EXTRACTED ENTRIES =

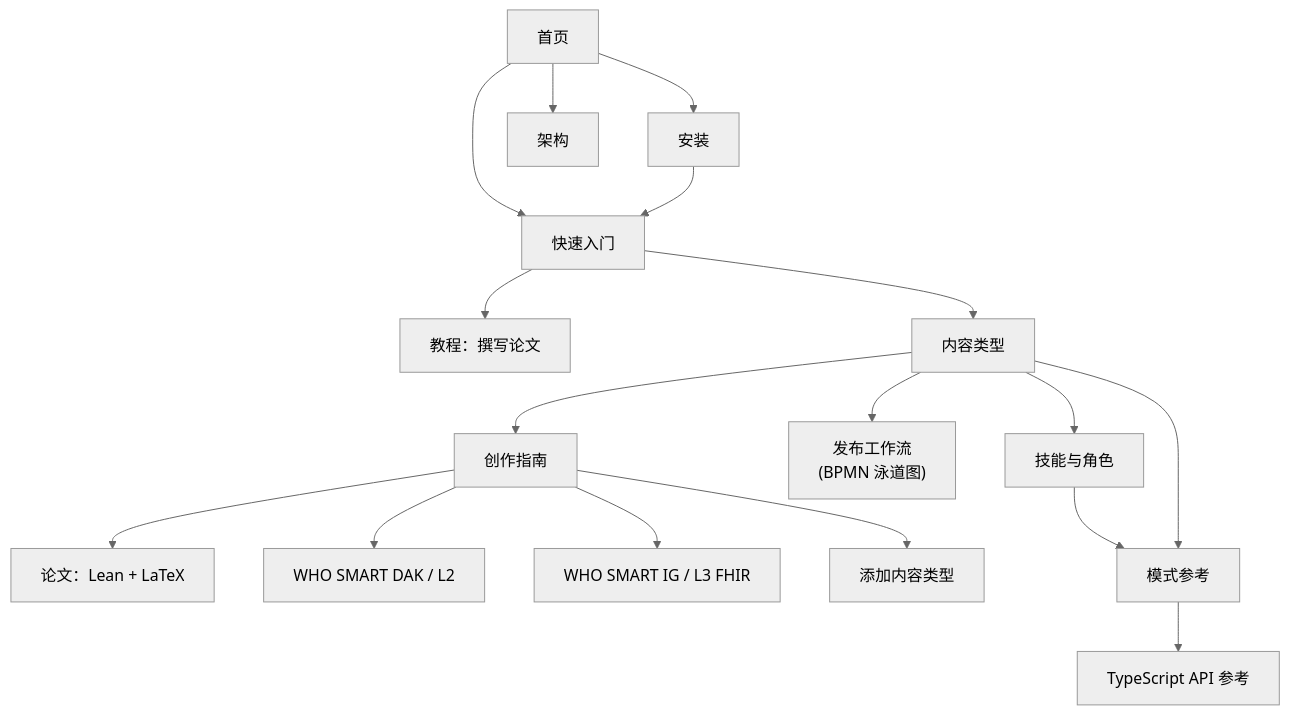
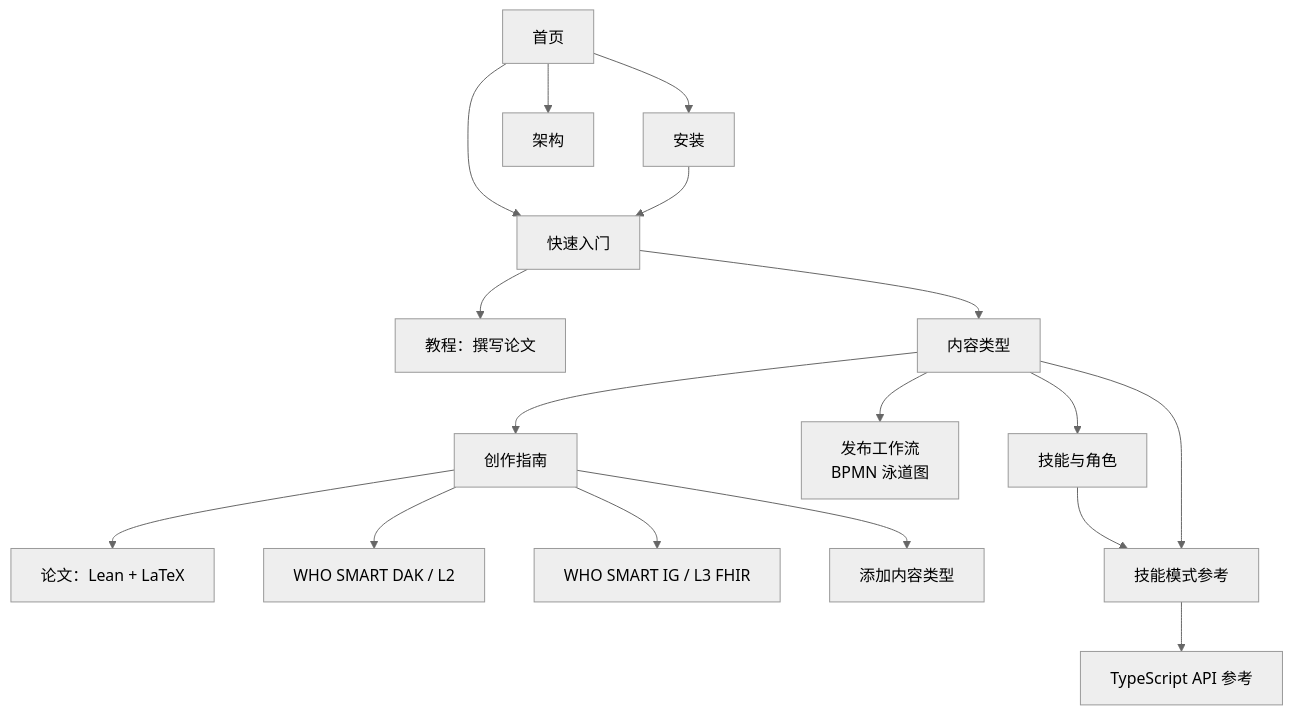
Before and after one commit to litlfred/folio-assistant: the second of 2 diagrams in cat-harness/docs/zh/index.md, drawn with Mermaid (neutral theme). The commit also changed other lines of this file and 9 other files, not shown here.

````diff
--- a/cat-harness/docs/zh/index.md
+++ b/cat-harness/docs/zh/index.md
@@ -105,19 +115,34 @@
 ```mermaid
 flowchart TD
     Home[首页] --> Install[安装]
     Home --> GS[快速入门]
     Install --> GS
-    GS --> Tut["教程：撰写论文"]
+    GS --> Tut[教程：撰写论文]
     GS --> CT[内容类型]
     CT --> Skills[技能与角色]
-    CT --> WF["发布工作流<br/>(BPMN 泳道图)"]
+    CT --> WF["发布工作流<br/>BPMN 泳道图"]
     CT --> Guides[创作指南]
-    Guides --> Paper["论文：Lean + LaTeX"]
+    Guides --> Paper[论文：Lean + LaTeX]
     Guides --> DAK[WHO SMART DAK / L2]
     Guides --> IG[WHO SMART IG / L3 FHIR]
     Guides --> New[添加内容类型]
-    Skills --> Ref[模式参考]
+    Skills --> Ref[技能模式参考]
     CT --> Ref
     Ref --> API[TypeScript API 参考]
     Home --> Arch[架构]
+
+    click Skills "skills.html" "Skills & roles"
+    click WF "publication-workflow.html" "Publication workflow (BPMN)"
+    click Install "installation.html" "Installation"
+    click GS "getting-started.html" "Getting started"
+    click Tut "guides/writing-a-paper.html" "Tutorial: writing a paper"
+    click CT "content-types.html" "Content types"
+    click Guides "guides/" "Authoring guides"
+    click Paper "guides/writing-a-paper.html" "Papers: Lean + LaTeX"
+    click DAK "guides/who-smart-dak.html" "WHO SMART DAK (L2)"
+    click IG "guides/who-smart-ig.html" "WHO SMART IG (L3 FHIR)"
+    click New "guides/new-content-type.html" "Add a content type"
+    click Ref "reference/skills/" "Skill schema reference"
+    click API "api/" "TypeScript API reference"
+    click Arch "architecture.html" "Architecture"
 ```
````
--
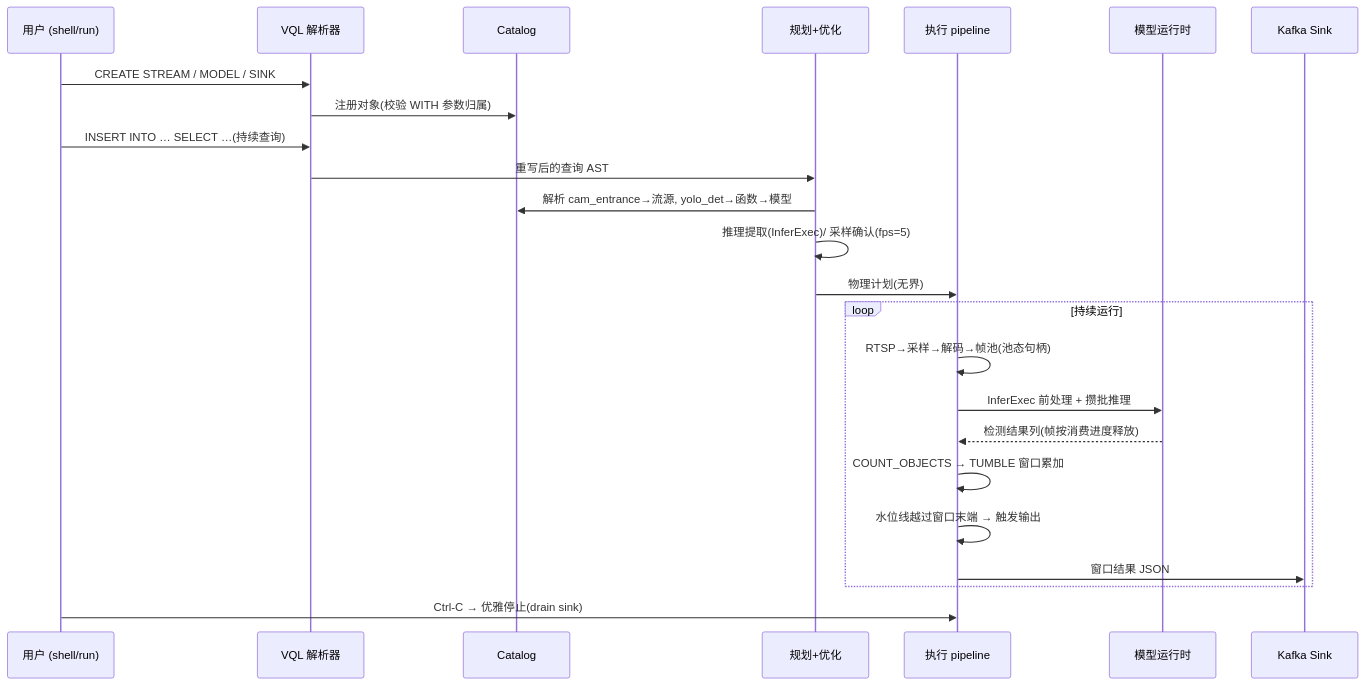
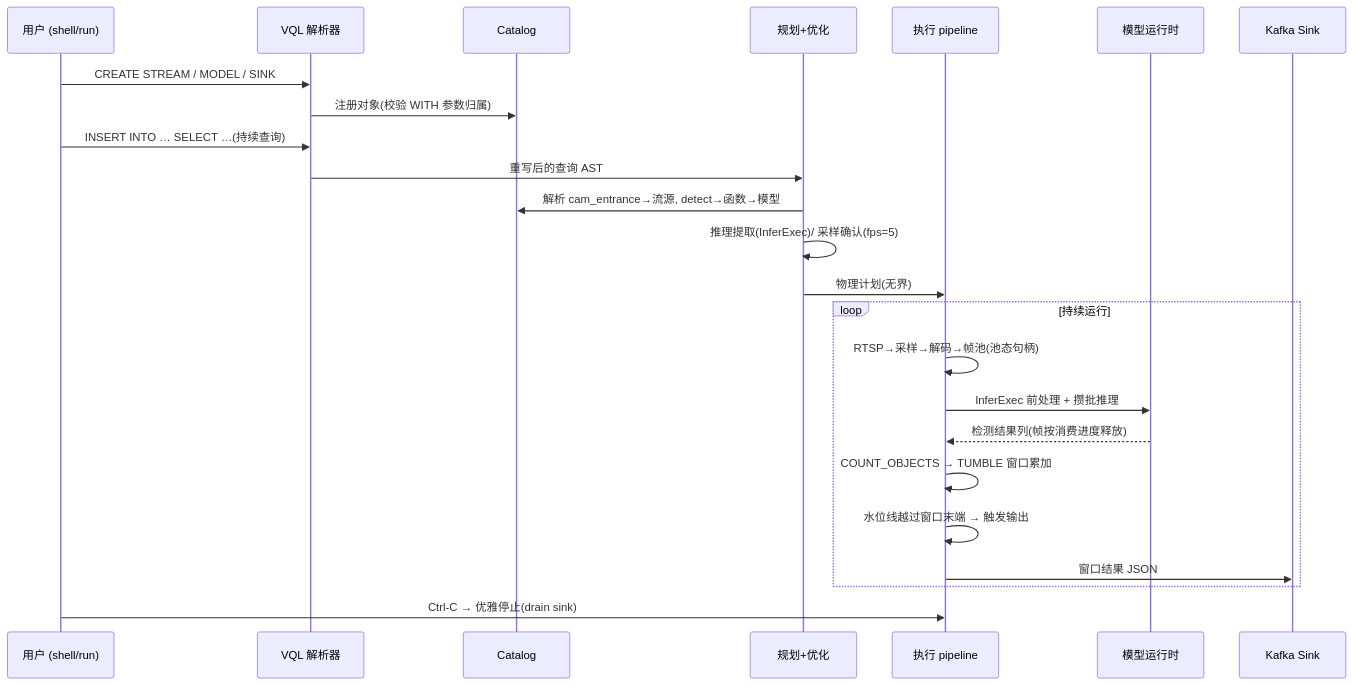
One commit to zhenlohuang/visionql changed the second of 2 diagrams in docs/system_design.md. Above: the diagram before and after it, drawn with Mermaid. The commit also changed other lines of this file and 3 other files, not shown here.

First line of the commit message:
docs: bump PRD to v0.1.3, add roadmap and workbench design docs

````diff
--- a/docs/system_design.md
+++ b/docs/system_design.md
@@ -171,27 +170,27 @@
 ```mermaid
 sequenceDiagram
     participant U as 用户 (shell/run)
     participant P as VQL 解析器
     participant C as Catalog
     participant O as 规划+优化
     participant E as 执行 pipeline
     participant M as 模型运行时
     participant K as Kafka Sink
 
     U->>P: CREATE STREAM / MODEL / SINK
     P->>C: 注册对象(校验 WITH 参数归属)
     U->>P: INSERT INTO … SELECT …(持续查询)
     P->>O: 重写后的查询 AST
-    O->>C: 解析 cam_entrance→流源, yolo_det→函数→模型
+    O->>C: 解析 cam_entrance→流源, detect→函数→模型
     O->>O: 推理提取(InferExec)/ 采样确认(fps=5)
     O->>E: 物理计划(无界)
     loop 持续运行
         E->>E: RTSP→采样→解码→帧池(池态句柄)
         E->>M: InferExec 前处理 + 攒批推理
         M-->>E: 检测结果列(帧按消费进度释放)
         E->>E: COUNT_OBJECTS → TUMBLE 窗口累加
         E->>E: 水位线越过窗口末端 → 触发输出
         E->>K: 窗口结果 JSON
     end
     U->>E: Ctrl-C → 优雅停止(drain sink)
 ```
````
--
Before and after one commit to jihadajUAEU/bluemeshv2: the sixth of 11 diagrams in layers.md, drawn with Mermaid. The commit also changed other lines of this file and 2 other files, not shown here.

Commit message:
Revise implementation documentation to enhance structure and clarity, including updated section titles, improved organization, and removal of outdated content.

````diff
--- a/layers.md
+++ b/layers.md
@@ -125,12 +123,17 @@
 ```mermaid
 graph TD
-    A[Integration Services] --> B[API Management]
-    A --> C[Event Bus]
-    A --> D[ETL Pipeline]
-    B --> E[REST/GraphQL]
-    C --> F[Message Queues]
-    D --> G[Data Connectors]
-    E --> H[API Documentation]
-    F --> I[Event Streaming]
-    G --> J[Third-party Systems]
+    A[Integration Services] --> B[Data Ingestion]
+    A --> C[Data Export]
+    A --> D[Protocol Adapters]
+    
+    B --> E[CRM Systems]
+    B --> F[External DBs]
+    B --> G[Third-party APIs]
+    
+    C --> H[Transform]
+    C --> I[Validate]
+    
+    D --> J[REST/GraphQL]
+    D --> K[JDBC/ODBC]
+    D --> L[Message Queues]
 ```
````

TASK DESCRIPTION = Each line that includes the string "BPMN" should be copied from the data.

ANSWER TO THIS EXERCISE =
-    CT --> WF["发布工作流<br/>(BPMN 泳道图)"]
+    CT --> WF["发布工作流<br/>BPMN 泳道图"]
+    click WF "publication-workflow.html" "Publication workflow (BPMN)"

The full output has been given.